*** Exercise data

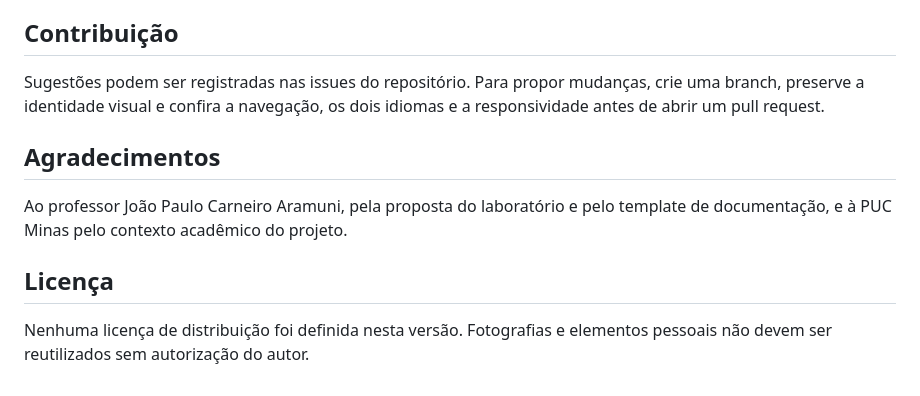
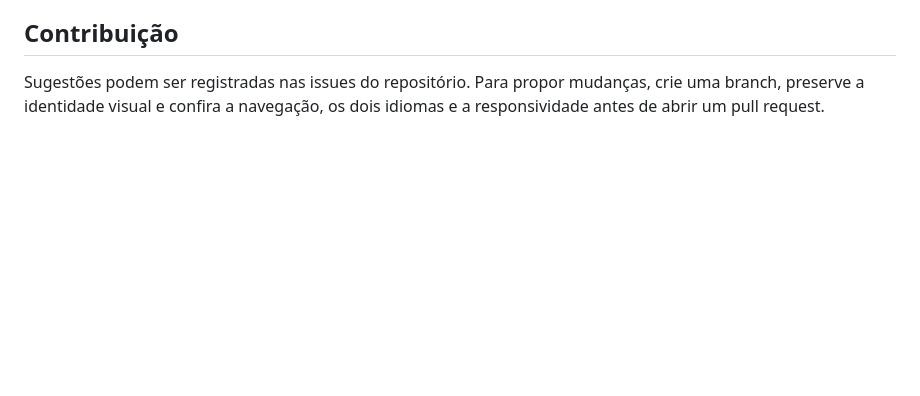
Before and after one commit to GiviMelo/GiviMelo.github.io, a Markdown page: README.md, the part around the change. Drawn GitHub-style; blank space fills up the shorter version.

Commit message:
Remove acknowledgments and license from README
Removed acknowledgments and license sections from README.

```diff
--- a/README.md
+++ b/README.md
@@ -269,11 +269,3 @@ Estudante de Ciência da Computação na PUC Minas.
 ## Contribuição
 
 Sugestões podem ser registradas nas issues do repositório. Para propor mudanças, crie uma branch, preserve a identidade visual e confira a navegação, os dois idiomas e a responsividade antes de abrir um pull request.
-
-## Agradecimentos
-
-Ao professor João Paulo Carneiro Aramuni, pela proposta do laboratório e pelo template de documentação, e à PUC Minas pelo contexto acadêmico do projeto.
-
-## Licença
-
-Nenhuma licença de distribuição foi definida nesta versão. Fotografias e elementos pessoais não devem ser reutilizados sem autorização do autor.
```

******

**Problem requirements**
Retype the entries word for word. Omit any images.

**Answer for the task**
Before and after one commit to GiviMelo/GiviMelo.github.io, a Markdown page: README.md, the part around the change. Drawn GitHub-style; blank space fills up the shorter version.

Commit message:
Remove acknowledgments and license from README
Removed acknowledgments and license sections from README.

```diff
--- a/README.md
+++ b/README.md
@@ -269,11 +269,3 @@ Estudante de Ciência da Computação na PUC Minas.
 ## Contribuição
 
 Sugestões podem ser registradas nas issues do repositório. Para propor mudanças, crie uma branch, preserve a identidade visual e confira a navegação, os dois idiomas e a responsividade antes de abrir um pull request.
-
-## Agradecimentos
-
-Ao professor João Paulo Carneiro Aramuni, pela proposta do laboratório e pelo template de documentação, e à PUC Minas pelo contexto acadêmico do projeto.
-
-## Licença
-
-Nenhuma licença de distribuição foi definida nesta versão. Fotografias e elementos pessoais não devem ser reutilizados sem autorização do autor.
```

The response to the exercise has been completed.